The Hill reports that in 2002 Mitt Romney advocated radical campaign finance reform:
“Mr. Romney campaigned in favor of clean elections, which provides public money to candidates for state office who meet strict fundraising requirements,” the Telegram & Gazette reported. “But he suggested an alternative funding method. Instead of providing campaign funds from state coffers, his plan would tap 10 percent of the fundraising of candidates who choose to raise money privately.”
Romney advocated taxing political contributions to support candidates who stayed within spending limits.
Romney also wanted to ban political action committees:
A Boston Globe article from July 1994 reported that Romney publicly advocated placing spending limits on congressional campaigns and abolishing political action committees (PACs).

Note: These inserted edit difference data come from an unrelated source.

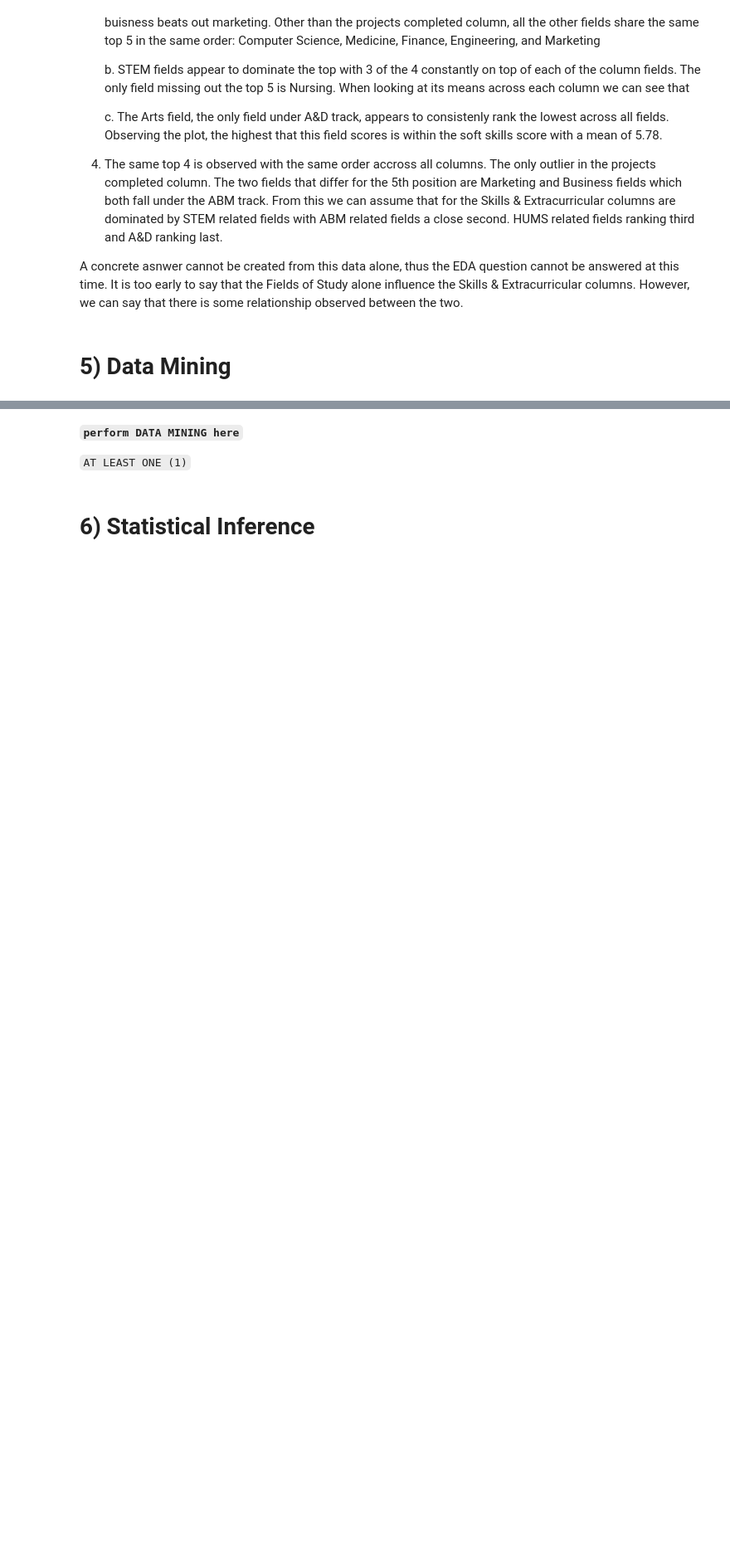
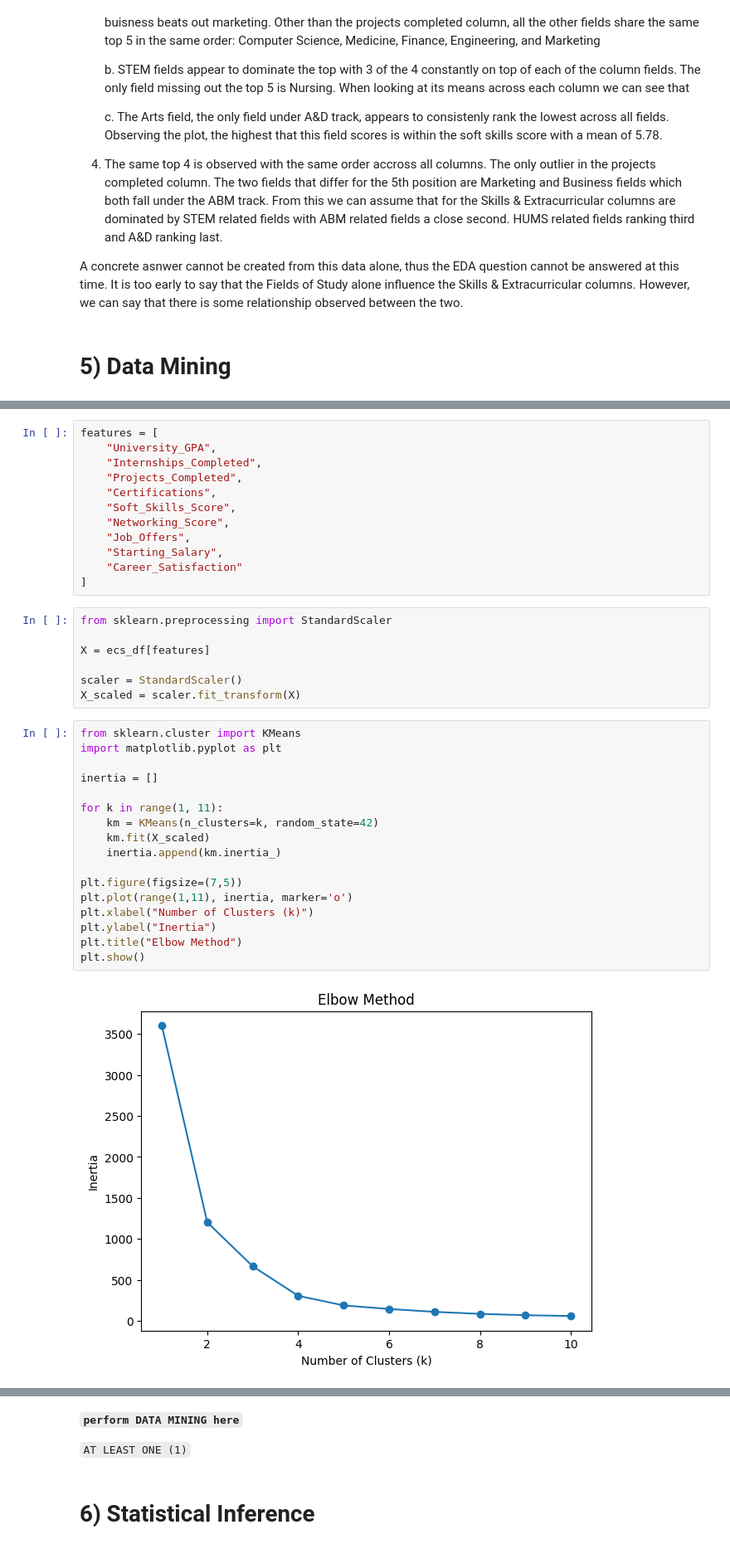
Before and after one commit to Ulturaa/CSMODEL_MCO, a Jupyter notebook: TotallyStats_MCO2.ipynb, the cells around one changed output, grey strips where cells are left out. Shown at 83% size. Saved outputs shown, nothing was run; the diff lists cells and outputs as text; blank space fills up the shorter version.

Commit message:
added stat inference and k means clustering

```diff
--- a/TotallyStats_MCO2.ipynb
+++ b/TotallyStats_MCO2.ipynb
@@ -398,0 +472,38 @@ A concrete asnwer cannot be created from this data alone, thus the EDA question
+# %%
+features = [
+    "University_GPA",
+    "Internships_Completed",
+    "Projects_Completed",
+    "Certifications",
+    "Soft_Skills_Score",
+    "Networking_Score",
+    "Job_Offers",
+    "Starting_Salary",
+    "Career_Satisfaction"
+]
+# %%
+from sklearn.preprocessing import StandardScaler
+
+X = ecs_df[features]
+
+scaler = StandardScaler()
+X_scaled = scaler.fit_transform(X)
+# %%
+from sklearn.cluster import KMeans
+import matplotlib.pyplot as plt
+
+inertia = []
+
+for k in range(1, 11):
+    km = KMeans(n_clusters=k, random_state=42)
+    km.fit(X_scaled)
+    inertia.append(km.inertia_)
+
+plt.figure(figsize=(7,5))
+plt.plot(range(1,11), inertia, marker='o')
+plt.xlabel("Number of Clusters (k)")
+plt.ylabel("Inertia")
+plt.title("Elbow Method")
+plt.show()
+# %% [output]
+[figure, added]
```
Also changed, not shown: parts of 24 cells of this notebook.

“And to get that kind of money you’ve got to cozy up as an incumbent to all the special-interest groups who can go out and raise money for you from their members. And that kind of relationship has an influence on the way you’re gonna vote.”
That’s real "fire in the belly". He really sounds like he believed it.
However, Romney’s newly-minted (Mitted?) position was a big applause line at the RSC meeting:
“Referring to the bill, [Romney] called it ‘one of the worst things in my lifetime,’” one conservative Republican said. “The place erupted. That was by far the biggest applause line.”
Tom McClusky of the Family Research Council captures the essence of the Romney absurdity:
“Of course, this was Mitt Romney in 2002. Who knows? He might have changed his mind on that,” he said. “He always seems to want to come back to the table.”